* [Modification records]:
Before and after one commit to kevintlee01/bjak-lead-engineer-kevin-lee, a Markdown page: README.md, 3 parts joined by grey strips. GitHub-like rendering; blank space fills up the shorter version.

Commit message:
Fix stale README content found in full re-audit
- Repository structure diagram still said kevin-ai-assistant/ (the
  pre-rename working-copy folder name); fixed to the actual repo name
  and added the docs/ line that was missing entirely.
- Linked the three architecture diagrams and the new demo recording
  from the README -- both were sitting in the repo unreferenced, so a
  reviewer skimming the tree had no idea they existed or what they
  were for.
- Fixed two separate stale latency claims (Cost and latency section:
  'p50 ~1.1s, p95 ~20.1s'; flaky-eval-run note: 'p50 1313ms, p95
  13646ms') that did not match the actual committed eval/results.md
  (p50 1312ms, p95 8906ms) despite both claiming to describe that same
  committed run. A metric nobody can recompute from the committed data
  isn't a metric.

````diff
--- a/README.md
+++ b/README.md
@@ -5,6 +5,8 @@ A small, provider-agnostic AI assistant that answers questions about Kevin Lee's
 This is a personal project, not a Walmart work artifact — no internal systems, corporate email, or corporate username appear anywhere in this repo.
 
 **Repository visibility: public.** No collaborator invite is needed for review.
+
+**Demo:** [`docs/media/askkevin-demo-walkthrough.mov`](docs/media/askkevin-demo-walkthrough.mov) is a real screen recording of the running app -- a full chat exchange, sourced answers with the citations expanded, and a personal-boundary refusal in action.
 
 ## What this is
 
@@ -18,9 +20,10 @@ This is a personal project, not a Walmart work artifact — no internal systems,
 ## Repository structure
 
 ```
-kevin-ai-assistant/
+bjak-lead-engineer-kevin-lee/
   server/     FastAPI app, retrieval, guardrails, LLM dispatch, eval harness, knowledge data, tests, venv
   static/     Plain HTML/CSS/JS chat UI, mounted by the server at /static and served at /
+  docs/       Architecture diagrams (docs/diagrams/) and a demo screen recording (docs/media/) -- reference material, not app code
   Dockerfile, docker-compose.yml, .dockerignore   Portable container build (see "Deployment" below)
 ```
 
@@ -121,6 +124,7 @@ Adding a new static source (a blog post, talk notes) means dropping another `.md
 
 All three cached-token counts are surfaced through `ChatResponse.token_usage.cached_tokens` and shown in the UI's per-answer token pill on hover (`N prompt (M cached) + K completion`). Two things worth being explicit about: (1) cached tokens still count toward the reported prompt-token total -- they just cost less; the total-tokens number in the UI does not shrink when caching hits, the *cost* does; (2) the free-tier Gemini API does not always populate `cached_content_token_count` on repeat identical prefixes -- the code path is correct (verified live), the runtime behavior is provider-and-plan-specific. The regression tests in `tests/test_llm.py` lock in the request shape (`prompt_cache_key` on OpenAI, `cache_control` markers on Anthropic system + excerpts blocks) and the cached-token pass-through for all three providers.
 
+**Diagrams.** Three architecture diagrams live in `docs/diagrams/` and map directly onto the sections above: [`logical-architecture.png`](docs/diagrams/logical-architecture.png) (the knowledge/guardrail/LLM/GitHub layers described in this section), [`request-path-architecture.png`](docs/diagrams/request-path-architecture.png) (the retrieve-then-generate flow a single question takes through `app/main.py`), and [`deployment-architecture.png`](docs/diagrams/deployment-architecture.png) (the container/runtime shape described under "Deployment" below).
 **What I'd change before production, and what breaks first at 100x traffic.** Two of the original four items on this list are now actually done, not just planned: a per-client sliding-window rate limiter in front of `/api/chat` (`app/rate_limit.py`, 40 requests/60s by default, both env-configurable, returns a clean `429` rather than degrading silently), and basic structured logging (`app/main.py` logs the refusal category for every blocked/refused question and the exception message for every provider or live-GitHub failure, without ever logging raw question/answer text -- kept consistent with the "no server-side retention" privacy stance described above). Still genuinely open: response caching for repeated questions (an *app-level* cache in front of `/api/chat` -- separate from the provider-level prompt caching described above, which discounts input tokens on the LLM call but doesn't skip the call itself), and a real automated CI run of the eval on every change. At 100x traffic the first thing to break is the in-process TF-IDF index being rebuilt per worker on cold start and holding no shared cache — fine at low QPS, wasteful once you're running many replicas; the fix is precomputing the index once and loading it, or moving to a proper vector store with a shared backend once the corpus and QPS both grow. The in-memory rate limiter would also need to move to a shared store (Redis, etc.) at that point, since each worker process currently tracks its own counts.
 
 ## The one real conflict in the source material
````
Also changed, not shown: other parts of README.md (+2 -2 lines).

* [About this exercise]: Nothing in the data may change. Give it again in full.

* [Answer area]:
Before and after one commit to kevintlee01/bjak-lead-engineer-kevin-lee, a Markdown page: README.md, 3 parts joined by grey strips. GitHub-like rendering; blank space fills up the shorter version.

Commit message:
Fix stale README content found in full re-audit
- Repository structure diagram still said kevin-ai-assistant/ (the
  pre-rename working-copy folder name); fixed to the actual repo name
  and added the docs/ line that was missing entirely.
- Linked the three architecture diagrams and the new demo recording
  from the README -- both were sitting in the repo unreferenced, so a
  reviewer skimming the tree had no idea they existed or what they
  were for.
- Fixed two separate stale latency claims (Cost and latency section:
  'p50 ~1.1s, p95 ~20.1s'; flaky-eval-run note: 'p50 1313ms, p95
  13646ms') that did not match the actual committed eval/results.md
  (p50 1312ms, p95 8906ms) despite both claiming to describe that same
  committed run. A metric nobody can recompute from the committed data
  isn't a metric.

````diff
--- a/README.md
+++ b/README.md
@@ -5,6 +5,8 @@ A small, provider-agnostic AI assistant that answers questions about Kevin Lee's
 This is a personal project, not a Walmart work artifact — no internal systems, corporate email, or corporate username appear anywhere in this repo.
 
 **Repository visibility: public.** No collaborator invite is needed for review.
+
+**Demo:** [`docs/media/askkevin-demo-walkthrough.mov`](docs/media/askkevin-demo-walkthrough.mov) is a real screen recording of the running app -- a full chat exchange, sourced answers with the citations expanded, and a personal-boundary refusal in action.
 
 ## What this is
 
@@ -18,9 +20,10 @@ This is a personal project, not a Walmart work artifact — no internal systems,
 ## Repository structure
 
 ```
-kevin-ai-assistant/
+bjak-lead-engineer-kevin-lee/
   server/     FastAPI app, retrieval, guardrails, LLM dispatch, eval harness, knowledge data, tests, venv
   static/     Plain HTML/CSS/JS chat UI, mounted by the server at /static and served at /
+  docs/       Architecture diagrams (docs/diagrams/) and a demo screen recording (docs/media/) -- reference material, not app code
   Dockerfile, docker-compose.yml, .dockerignore   Portable container build (see "Deployment" below)
 ```
 
@@ -121,6 +124,7 @@ Adding a new static source (a blog post, talk notes) means dropping another `.md
 
 All three cached-token counts are surfaced through `ChatResponse.token_usage.cached_tokens` and shown in the UI's per-answer token pill on hover (`N prompt (M cached) + K completion`). Two things worth being explicit about: (1) cached tokens still count toward the reported prompt-token total -- they just cost less; the total-tokens number in the UI does not shrink when caching hits, the *cost* does; (2) the free-tier Gemini API does not always populate `cached_content_token_count` on repeat identical prefixes -- the code path is correct (verified live), the runtime behavior is provider-and-plan-specific. The regression tests in `tests/test_llm.py` lock in the request shape (`prompt_cache_key` on OpenAI, `cache_control` markers on Anthropic system + excerpts blocks) and the cached-token pass-through for all three providers.
 
+**Diagrams.** Three architecture diagrams live in `docs/diagrams/` and map directly onto the sections above: [`logical-architecture.png`](docs/diagrams/logical-architecture.png) (the knowledge/guardrail/LLM/GitHub layers described in this section), [`request-path-architecture.png`](docs/diagrams/request-path-architecture.png) (the retrieve-then-generate flow a single question takes through `app/main.py`), and [`deployment-architecture.png`](docs/diagrams/deployment-architecture.png) (the container/runtime shape described under "Deployment" below).
 **What I'd change before production, and what breaks first at 100x traffic.** Two of the original four items on this list are now actually done, not just planned: a per-client sliding-window rate limiter in front of `/api/chat` (`app/rate_limit.py`, 40 requests/60s by default, both env-configurable, returns a clean `429` rather than degrading silently), and basic structured logging (`app/main.py` logs the refusal category for every blocked/refused question and the exception message for every provider or live-GitHub failure, without ever logging raw question/answer text -- kept consistent with the "no server-side retention" privacy stance described above). Still genuinely open: response caching for repeated questions (an *app-level* cache in front of `/api/chat` -- separate from the provider-level prompt caching described above, which discounts input tokens on the LLM call but doesn't skip the call itself), and a real automated CI run of the eval on every change. At 100x traffic the first thing to break is the in-process TF-IDF index being rebuilt per worker on cold start and holding no shared cache — fine at low QPS, wasteful once you're running many replicas; the fix is precomputing the index once and loading it, or moving to a proper vector store with a shared backend once the corpus and QPS both grow. The in-memory rate limiter would also need to move to a shared store (Redis, etc.) at that point, since each worker process currently tracks its own counts.
 
 ## The one real conflict in the source material
````
Also changed, not shown: other parts of README.md (+2 -2 lines).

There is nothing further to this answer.